The results of a recent study on the favorable effect of the use of dietary supplements to aging was recently reported by Science Daily. The summary reviewed the findings from Experimental Biology and Medicine which involved the use of a dietary supplement cocktail containing vitamins B1, C, D, E, beta carotene, folic acid, garlic, ginger root, ginkgo bilboa, ginseng, green tea extract, magnesium, melatonin, potassium, cod liver oil, and flax oil. To assess the effect on aging, the scientists measured oxidative stress biomarkers (brain protein carbonyls), brain neuronal health (strial neuropeptide y) and energy use in the brain (mitochondrial protein carbonyls) and compared locomotion function with controls.
“The study found that a complex dietary supplement powerfully offsets this key symptom of ageing in old mice by increasing the activity of the cellular furnaces that supply energy — or mitochondria — and by reducing emissions from these furnaces — or free radicals — that are thought to be the basic cause of ageing itself.
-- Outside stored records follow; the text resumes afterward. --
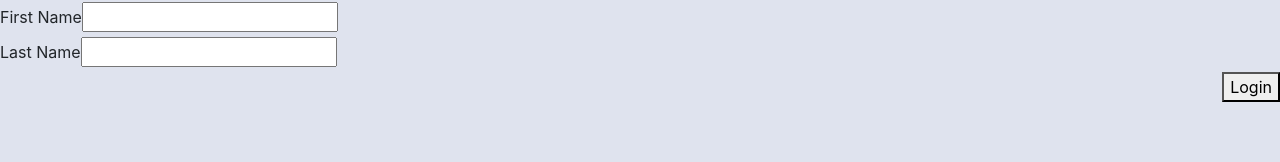
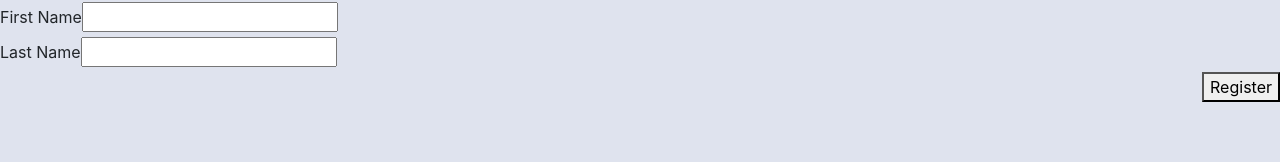
Before and after one commit to ewgalassi/Project3, a React (Create React App) app in the folder client/: page /register in a window 1280 px wide. Shown: the part 124-286 px from the top of the page. Built offline with nearby package versions, Linux system fonts and the light colour scheme.

Commit message:
fixed register page

```diff
--- a/client/src/pages/Register/Register.js
+++ b/client/src/pages/Register/Register.js
@@ -26,9 +26,11 @@ class Register extends Component {
             fullName: this.state.fullName,
             lastName: this.state.lastName
         };
-        UserAPI.loginUser(user).then(data => {
+        UserAPI.createUser(user).then(data => {
             console.log(data);
             window.location.replace("/");
+        }).catch(err => {
+            console.log(err);
         });
     };
 
@@ -48,16 +50,16 @@ class Register extends Component {
                     <br />
 
                     <label>First Name</label>
-                    <input name="firstName" value={this.state.password} onChange={this.handleInput} />
+                    <input name="firstName" value={this.state.firstName} onChange={this.handleInput} />
 
                     <br />
 
                     <label>Last Name</label>
-                    <input name="lastName" value={this.state.password} onChange={this.handleInput} />
+                    <input name="lastName" value={this.state.lastName} onChange={this.handleInput} />
 
                     <br />
 
-                    <button type="submit" onClick={this.handleSubmit}>Login</button>
+                    <button type="submit" onClick={this.handleSubmit}>Register</button>
                 </form>
 
                 <p>{this.state.message}</p>
```
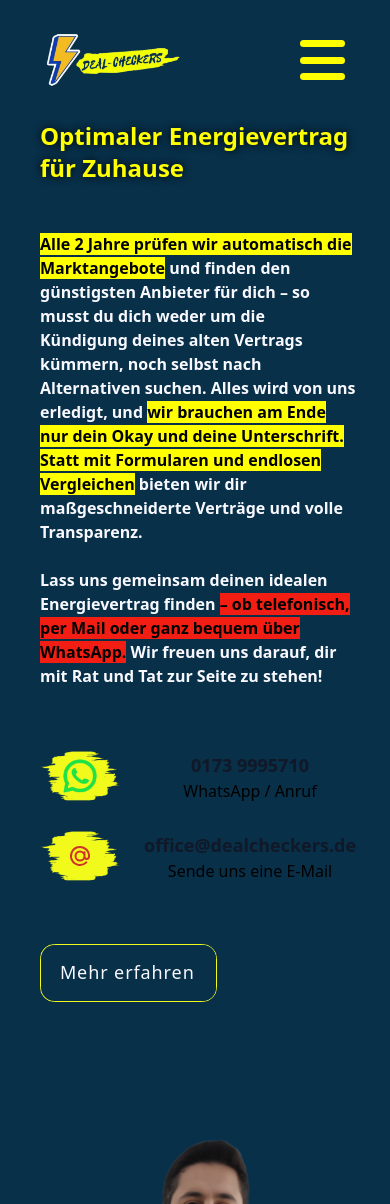
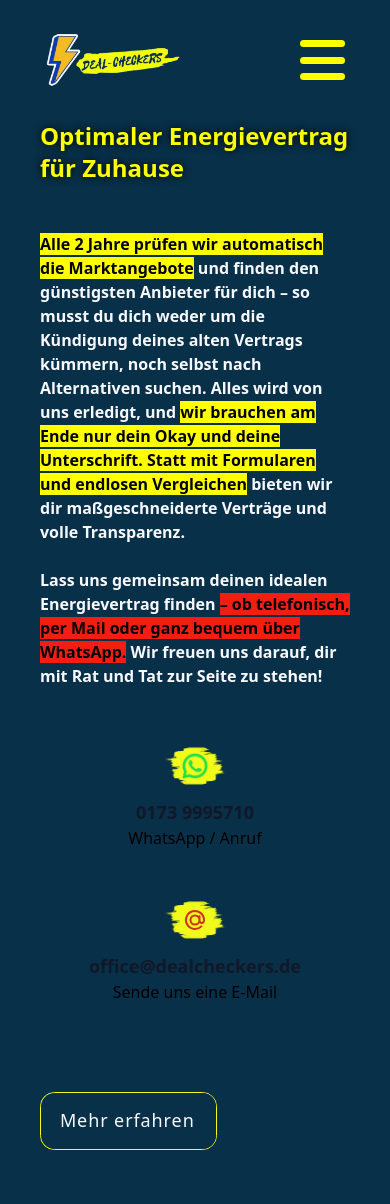
Before and after one commit to IshakAtes/energySales, an Angular app: page / in a window 390 px wide. Shown: the top 1204 px of the page. Built offline with nearby package versions, Linux system fonts and the light colour scheme.

Commit message:
our-Service-component responsive up to 320px

```diff
--- a/src/app/our-service/our-service.component.html
+++ b/src/app/our-service/our-service.component.html
@@ -12,7 +12,7 @@
                 <br><br>
                 Lass uns gemeinsam deinen idealen Energievertrag finden <mark class="redMarker">– ob telefonisch, per Mail oder ganz bequem über WhatsApp.</mark> Wir freuen uns darauf, dir mit Rat und Tat zur Seite zu stehen!
             </p>
-            <div class="grid gap-6 sm:grid-cols-2">
+            <div class="grid gap-6 sm:grid-cols-2 contactContainer">
                 <a href="https://wa.me/1739995710" title="Share on whatsapp" class="flex gap-x-6 items-center">
                     <img src="/assets/img/sozial (5).png" alt="WhatsApp Icon" class="hover-image">
                     <div class="space-y-0.5 flex flex-col flex-1 whatsappCt">
--- a/src/app/our-service/our-service.component.scss
+++ b/src/app/our-service/our-service.component.scss
@@ -167,4 +167,24 @@ section {
     section {
         padding: 120px 40px 0 40px;
     }
+
+    .hover-image {
+        width: 60px;
+        height: 60px;
+    }
+
+    .mailCt {
+        min-height: 60px;
+        min-width: 60px;
+    }
+
+    .mailCt .mailMarker {
+        width: 60px;
+        height: 60px;
+    }
+
+    .contactContainer a {
+        flex-direction: column;
+        margin-bottom: 40px;
+    }
 }
```
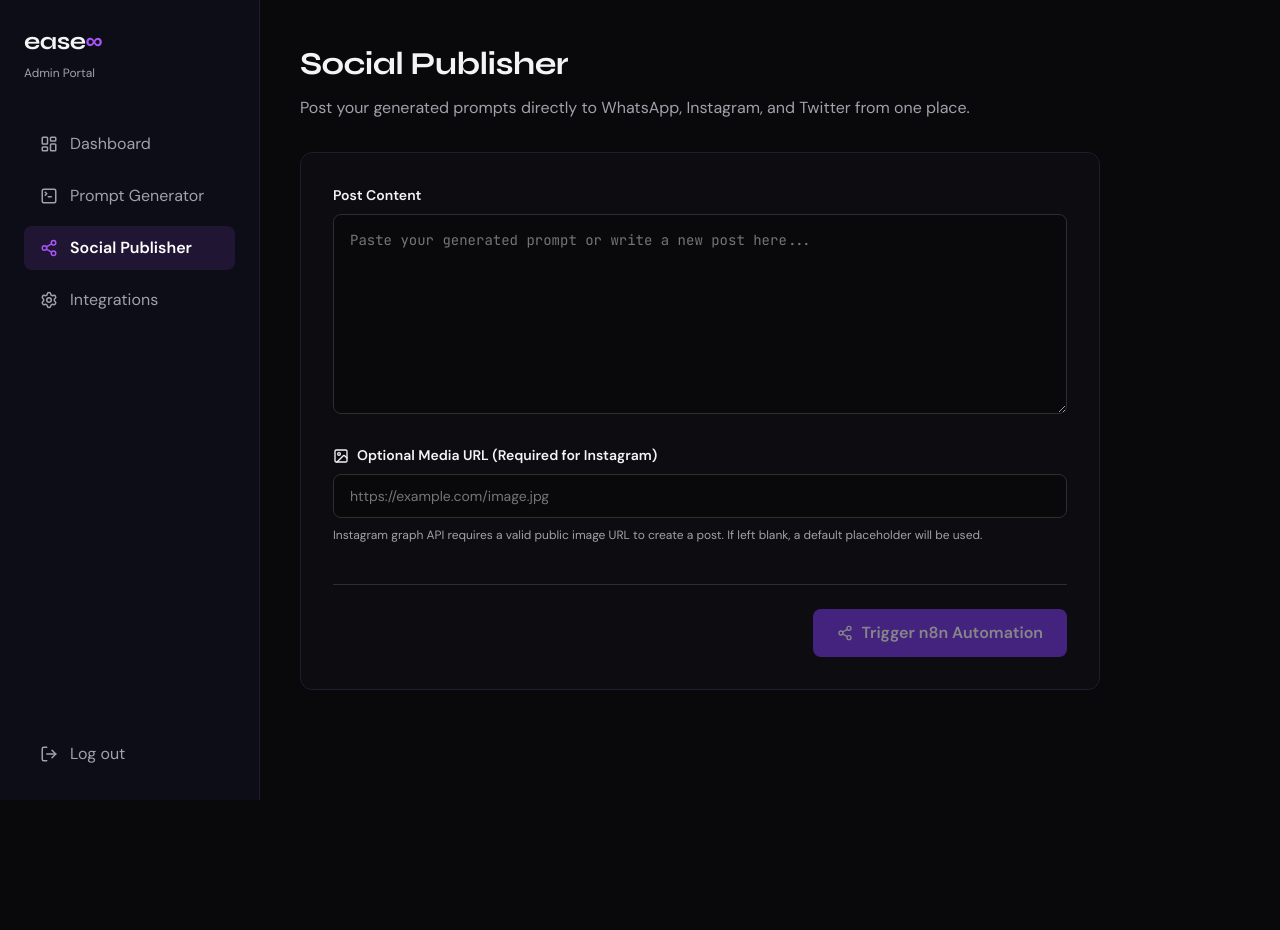
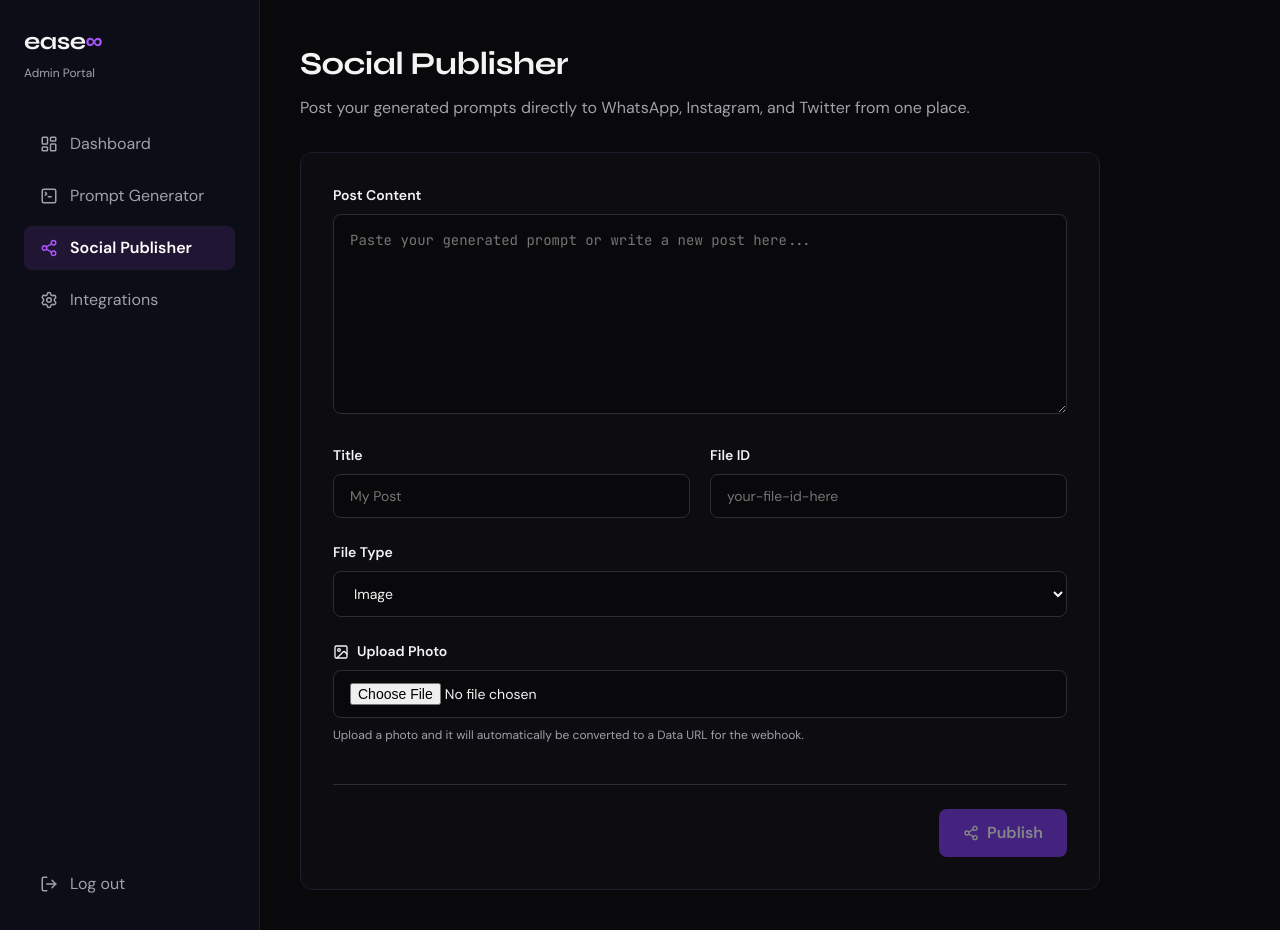
Before and after one commit to VARIZ19/ease-app, a Next.js app: page /socials in a window 1280 px wide. Both pictures are taken after typing "Sample123" into the empty fields and a click on the button "Access Dashboard". Before the commit the page ends 800 px from the top, so only its background shows below. Built offline with nearby package versions, Linux system fonts and the light colour scheme.

Commit message:
Update webhook payload and socials UI

```diff
--- a/app/api/post/route.js
+++ b/app/api/post/route.js
@@ -8,7 +8,7 @@ export async function POST(request) {
 
   try {
     const body = await request.json();
-    const { text, imageUrl } = body;
+    const { text, imageUrl, fileId, fileType, title } = body;
 
     if (!text) {
       return NextResponse.json({ error: 'Text content is required' }, { status: 400 });
@@ -27,6 +27,9 @@ export async function POST(request) {
       body: JSON.stringify({
         text,
         imageUrl,
+        fileId,
+        fileType,
+        title,
         timestamp: new Date().toISOString()
       })
     });
--- a/app/socials/page.js
+++ b/app/socials/page.js
@@ -6,6 +6,9 @@ import { Share2, Check, Loader2, Image as ImageIcon } from "lucide-react";
 export default function Socials() {
   const [text, setText] = useState("");
   const [imageUrl, setImageUrl] = useState("");
+  const [fileId, setFileId] = useState("");
+  const [fileType, setFileType] = useState("image");
+  const [title, setTitle] = useState("");
   const [isUploading, setIsUploading] = useState(false);
   const [uploadStatus, setUploadStatus] = useState(null);
   const [results, setResults] = useState(null);
@@ -24,7 +27,7 @@ export default function Socials() {
           'Content-Type': 'application/json',
           'x-admin-token': 'ease_admin_2025'
         },
-        body: JSON.stringify({ text, imageUrl })
+        body: JSON.stringify({ text, imageUrl, fileId, fileType, title })
       });
       const data = await res.json();
 
@@ -62,22 +65,80 @@ export default function Socials() {
           />
         </div>
 
+        <div style={{ display: "grid", gridTemplateColumns: "1fr 1fr", gap: "20px" }}>
+          <div>
+            <label style={{ display: "block", marginBottom: "8px", fontSize: "14px", color: "var(--text)", fontWeight: "600" }}>Title</label>
+            <input
+              type="text"
+              value={title}
+              onChange={e => setTitle(e.target.value)}
+              placeholder="My Post"
+              style={{
+                width: "100%", padding: "12px 16px", borderRadius: "8px",
+                background: "var(--bg)", border: "1px solid var(--border-2)",
+                color: "var(--text)", fontSize: "14px"
+              }}
+            />
+          </div>
+
+          <div>
+            <label style={{ display: "block", marginBottom: "8px", fontSize: "14px", color: "var(--text)", fontWeight: "600" }}>File ID</label>
+            <input
+              type="text"
+              value={fileId}
+              onChange={e => setFileId(e.target.value)}
+              placeholder="your-file-id-here"
+              style={{
+                width: "100%", padding: "12px 16px", borderRadius: "8px",
+                background: "var(--bg)", border: "1px solid var(--border-2)",
+                color: "var(--text)", fontSize: "14px"
+              }}
+            />
+          </div>
+        </div>
+
+        <div>
+          <label style={{ display: "block", marginBottom: "8px", fontSize: "14px", color: "var(--text)", fontWeight: "600" }}>File Type</label>
+          <select
+            value={fileType}
+            onChange={e => setFileType(e.target.value)}
+            style={{
+              width: "100%", padding: "12px 16px", borderRadius: "8px",
+              background: "var(--bg)", border: "1px solid var(--border-2)",
+              color: "var(--text)", fontSize: "14px"
+            }}
+          >
+            <option value="image">Image</option>
+            <option value="video">Video</option>
+          </select>
+        </div>
+
         <div>
           <label style={{ display: "flex", alignItems: "center", gap: "8px", marginBottom: "8px", fontSize: "14px", color: "var(--text)", fontWeight: "600" }}>
-            <ImageIcon size={16} /> Optional Media URL (Required for Instagram)
+            <ImageIcon size={16} /> Upload Photo
           </label>
           <input
-            type="text"
-            value={imageUrl}
-            onChange={e => setImageUrl(e.target.value)}
-            placeholder="https://example.com/image.jpg"
+            type="file"
+            accept="image/*"
+            onChange={e => {
+              const file = e.target.files[0];
+              if (file) {
+                const reader = new FileReader();
+                reader.onloadend = () => {
+                  setImageUrl(reader.result);
+                };
+                reader.readAsDataURL(file);
+              } else {
+                setImageUrl("");
+              }
+            }}
             style={{
               width: "100%", padding: "12px 16px", borderRadius: "8px",
               background: "var(--bg)", border: "1px solid var(--border-2)",
               color: "var(--text)", fontSize: "14px"
             }}
           />
-          <p style={{ fontSize: "12px", color: "var(--text-2)", marginTop: "8px" }}>Instagram graph API requires a valid public image URL to create a post. If left blank, a default placeholder will be used.</p>
+          <p style={{ fontSize: "12px", color: "var(--text-2)", marginTop: "8px" }}>Upload a photo and it will automatically be converted to a Data URL for the webhook.</p>
         </div>
 
         <div style={{ marginTop: "16px", paddingTop: "24px", borderTop: "1px solid var(--border-2)", display: "flex", justifyContent: "flex-end" }}>
@@ -88,7 +149,7 @@ export default function Socials() {
             style={{ display: "flex", alignItems: "center", gap: "8px", opacity: (!text.trim() || isUploading) ? 0.5 : 1 }}
           >
             {isUploading ? <Loader2 size={16} className="animate-spin" /> : uploadStatus === 'success' ? <Check size={16} /> : <Share2 size={16} />}
-            {isUploading ? 'Triggering...' : 'Trigger n8n Automation'}
+            {isUploading ? 'Publishing...' : 'Publish'}
           </button>
         </div>
 
```
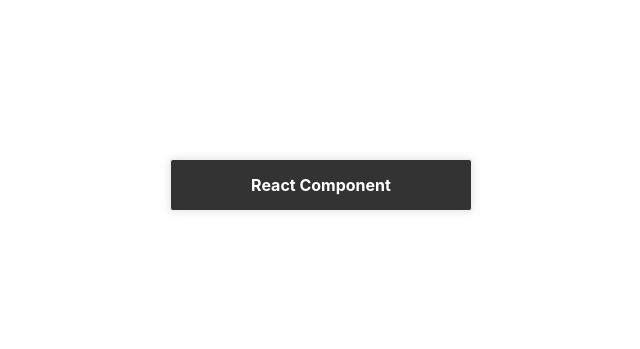
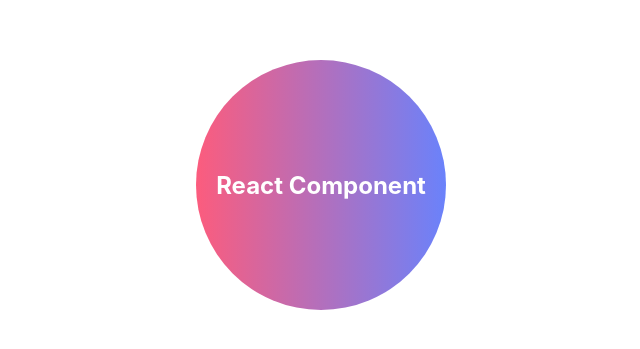
Before and after one commit to fatihtelis/react-component-boilerplate, a React app: page / in a window 1280 px wide. Shown: the part 215-564 px from the top of the page, without its empty margins (319-959 px from the left). Built offline with nearby package versions, Linux system fonts and the light colour scheme.

```diff
--- a/src/style.scss
+++ b/src/style.scss
@@ -7,17 +7,26 @@
   width: 100vw;
   height: 100vh;
   margin: 0;
+  padding: 0;
+  overflow: hidden;
   .component {
-    width: 300px;
-    height: 50px;
-    line-height: 50px;
-    border: 1px solid #eee;
-    border-radius: 3px;
+    width: 250px;
+    height: 250px;
+    display: flex;
+    justify-content: center;
+    align-items: center;
+    border-radius: 50%;
     text-align: center;
     font-weight: 700;
-    background-color: #333;
+    background: linear-gradient(to right, #fc5c7d, #6a82fb);
     color: white;
-    box-shadow: 0 0 10px rgba(100, 100, 100, 0.2);
+    font-size: 24px;
     cursor: pointer;
+    transition: 0.25s;
+    &:hover {
+      width: 300px;
+      height: 300px;
+      box-shadow: 0 0 10px rgba(0, 0, 0, 0.25);
+    }
   }
 }
```
Also changed, not shown: .travis.yml (added).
Furthermore, the authors conclude,
“Most of the primary causes of human mortality and decline are strongly correlated with age and free-radical processes, including heart disease, stroke, Type II diabetes, many cancers, neurodegenerative diseases, and inflammatory and autoimmune conditions. Successful intervention into the ageing process could consequently prevent or forestall all of these.”
An important note on the above study is how most of the bio-markers to assess the aging process are linked to many diseases. One could argue the underlying issue of most diseases is inflammation (click here for a taste of this research). Recently, the Stroke Journal published results on the link of inflammation to high blood pressure and Alzheimer’s. Specifically, those with high blood pressure had an increased risk of developing Alzheimer’s later in life.
What I found impressive about this study is that scientists tested the synergism of more than one ingredient. (Most drug and nutrient studies do not take into account reactions with other drugs). This is a more accurate portrayal of the use of nutrients today. Although it may be argued that controlling for one variable can show an effect of that variable, it doesn’t necessarily exhibit everyday use by the consumer or safety.
Another study in Alzheimer’s & Dementia demonstrated that the useuridine, choline, docosahexaenoic acid (DHA), B vitamins, phospholipids and antioxidants, “improved memory (delayed verbal recall) in mild AD patients. This proof-of-concept study justifies further clinical trials.” The mechanism behind these nutrients may be through improving actual neural synapse connection! This use of synergism in research may be a growing trend as medicine begins to shift from a one pill panacea to prevention and healthy living.
What I enjoy about the concept of Naturopathic and Functional medicine is the determination to get to the root cause of the issue, not to just simply surpress inflammation or other symptoms with natural pharmocopias. The job of an integrative health care practitioner is not to keep you dependent on supplements, but rather to address the cause of the inflammation, whether it be from immune imbalances, hormonal de-regulation, or gut dysfunction.
“Doctor” in latin means teacher. I consider it my job to educate my patients on how their body works and how to get in tune with it’s healing potential. This requires attention in getting to know the patient as a person as well as through the observance of objective blood measures.
A healthy diet, supplementation, and lifestyle plan for your current needs can do wonders for calming inflammation. This individualized plan can be found in individualized health care where the doctor and patient work together for a common goal.